(ENTRIES SUPPLIED begins)
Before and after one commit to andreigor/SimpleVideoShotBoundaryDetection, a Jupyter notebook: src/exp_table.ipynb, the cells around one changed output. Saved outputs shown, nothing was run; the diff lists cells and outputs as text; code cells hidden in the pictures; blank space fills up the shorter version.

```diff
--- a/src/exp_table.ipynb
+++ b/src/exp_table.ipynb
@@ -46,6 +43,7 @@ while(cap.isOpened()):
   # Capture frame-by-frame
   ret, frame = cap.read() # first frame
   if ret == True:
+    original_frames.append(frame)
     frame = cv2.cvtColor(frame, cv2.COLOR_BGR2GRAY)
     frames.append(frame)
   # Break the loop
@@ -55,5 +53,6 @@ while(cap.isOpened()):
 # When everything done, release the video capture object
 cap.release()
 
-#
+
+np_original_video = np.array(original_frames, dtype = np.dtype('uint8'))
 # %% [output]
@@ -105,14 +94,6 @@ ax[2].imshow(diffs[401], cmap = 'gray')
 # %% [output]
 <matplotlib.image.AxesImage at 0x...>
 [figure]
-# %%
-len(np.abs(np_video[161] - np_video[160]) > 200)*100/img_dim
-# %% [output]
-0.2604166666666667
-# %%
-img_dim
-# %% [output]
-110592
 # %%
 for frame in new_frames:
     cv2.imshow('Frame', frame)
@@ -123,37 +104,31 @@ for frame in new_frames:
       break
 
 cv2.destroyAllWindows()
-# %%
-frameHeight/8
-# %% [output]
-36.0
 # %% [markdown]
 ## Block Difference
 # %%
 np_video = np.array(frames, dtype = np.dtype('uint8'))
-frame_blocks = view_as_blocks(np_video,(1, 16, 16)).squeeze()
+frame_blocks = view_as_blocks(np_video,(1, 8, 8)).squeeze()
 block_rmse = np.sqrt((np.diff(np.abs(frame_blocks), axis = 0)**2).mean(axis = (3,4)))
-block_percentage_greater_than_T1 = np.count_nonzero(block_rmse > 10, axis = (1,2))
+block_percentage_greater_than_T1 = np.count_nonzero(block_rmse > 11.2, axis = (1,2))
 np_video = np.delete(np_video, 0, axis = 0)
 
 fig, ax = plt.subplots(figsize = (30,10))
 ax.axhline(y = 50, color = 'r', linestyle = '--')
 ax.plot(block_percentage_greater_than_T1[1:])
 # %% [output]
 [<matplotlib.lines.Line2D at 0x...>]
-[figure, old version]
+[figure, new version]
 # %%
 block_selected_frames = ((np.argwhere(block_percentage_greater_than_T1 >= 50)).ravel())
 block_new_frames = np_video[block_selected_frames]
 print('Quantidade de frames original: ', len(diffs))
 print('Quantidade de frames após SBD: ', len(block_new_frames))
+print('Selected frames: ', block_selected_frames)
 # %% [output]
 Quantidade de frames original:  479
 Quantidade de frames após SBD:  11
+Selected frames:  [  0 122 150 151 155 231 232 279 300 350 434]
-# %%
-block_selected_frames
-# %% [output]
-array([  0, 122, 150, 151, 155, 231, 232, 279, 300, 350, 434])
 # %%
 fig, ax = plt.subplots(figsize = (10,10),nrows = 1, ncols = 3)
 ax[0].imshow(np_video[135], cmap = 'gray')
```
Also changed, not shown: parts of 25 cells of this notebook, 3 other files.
(ENTRIES SUPPLIED ends)
*WHAT YOU HAVE TO DO*
Write all the entries again precisely as they were given.

*FINAL ANSWER*
Before and after one commit to andreigor/SimpleVideoShotBoundaryDetection, a Jupyter notebook: src/exp_table.ipynb, the cells around one changed output. Saved outputs shown, nothing was run; the diff lists cells and outputs as text; code cells hidden in the pictures; blank space fills up the shorter version.

```diff
--- a/src/exp_table.ipynb
+++ b/src/exp_table.ipynb
@@ -46,6 +43,7 @@ while(cap.isOpened()):
   # Capture frame-by-frame
   ret, frame = cap.read() # first frame
   if ret == True:
+    original_frames.append(frame)
     frame = cv2.cvtColor(frame, cv2.COLOR_BGR2GRAY)
     frames.append(frame)
   # Break the loop
@@ -55,5 +53,6 @@ while(cap.isOpened()):
 # When everything done, release the video capture object
 cap.release()
 
-#
+
+np_original_video = np.array(original_frames, dtype = np.dtype('uint8'))
 # %% [output]
@@ -105,14 +94,6 @@ ax[2].imshow(diffs[401], cmap = 'gray')
 # %% [output]
 <matplotlib.image.AxesImage at 0x...>
 [figure]
-# %%
-len(np.abs(np_video[161] - np_video[160]) > 200)*100/img_dim
-# %% [output]
-0.2604166666666667
-# %%
-img_dim
-# %% [output]
-110592
 # %%
 for frame in new_frames:
     cv2.imshow('Frame', frame)
@@ -123,37 +104,31 @@ for frame in new_frames:
       break
 
 cv2.destroyAllWindows()
-# %%
-frameHeight/8
-# %% [output]
-36.0
 # %% [markdown]
 ## Block Difference
 # %%
 np_video = np.array(frames, dtype = np.dtype('uint8'))
-frame_blocks = view_as_blocks(np_video,(1, 16, 16)).squeeze()
+frame_blocks = view_as_blocks(np_video,(1, 8, 8)).squeeze()
 block_rmse = np.sqrt((np.diff(np.abs(frame_blocks), axis = 0)**2).mean(axis = (3,4)))
-block_percentage_greater_than_T1 = np.count_nonzero(block_rmse > 10, axis = (1,2))
+block_percentage_greater_than_T1 = np.count_nonzero(block_rmse > 11.2, axis = (1,2))
 np_video = np.delete(np_video, 0, axis = 0)
 
 fig, ax = plt.subplots(figsize = (30,10))
 ax.axhline(y = 50, color = 'r', linestyle = '--')
 ax.plot(block_percentage_greater_than_T1[1:])
 # %% [output]
 [<matplotlib.lines.Line2D at 0x...>]
-[figure, old version]
+[figure, new version]
 # %%
 block_selected_frames = ((np.argwhere(block_percentage_greater_than_T1 >= 50)).ravel())
 block_new_frames = np_video[block_selected_frames]
 print('Quantidade de frames original: ', len(diffs))
 print('Quantidade de frames após SBD: ', len(block_new_frames))
+print('Selected frames: ', block_selected_frames)
 # %% [output]
 Quantidade de frames original:  479
 Quantidade de frames após SBD:  11
+Selected frames:  [  0 122 150 151 155 231 232 279 300 350 434]
-# %%
-block_selected_frames
-# %% [output]
-array([  0, 122, 150, 151, 155, 231, 232, 279, 300, 350, 434])
 # %%
 fig, ax = plt.subplots(figsize = (10,10),nrows = 1, ncols = 3)
 ax[0].imshow(np_video[135], cmap = 'gray')
```
Also changed, not shown: parts of 25 cells of this notebook, 3 other files.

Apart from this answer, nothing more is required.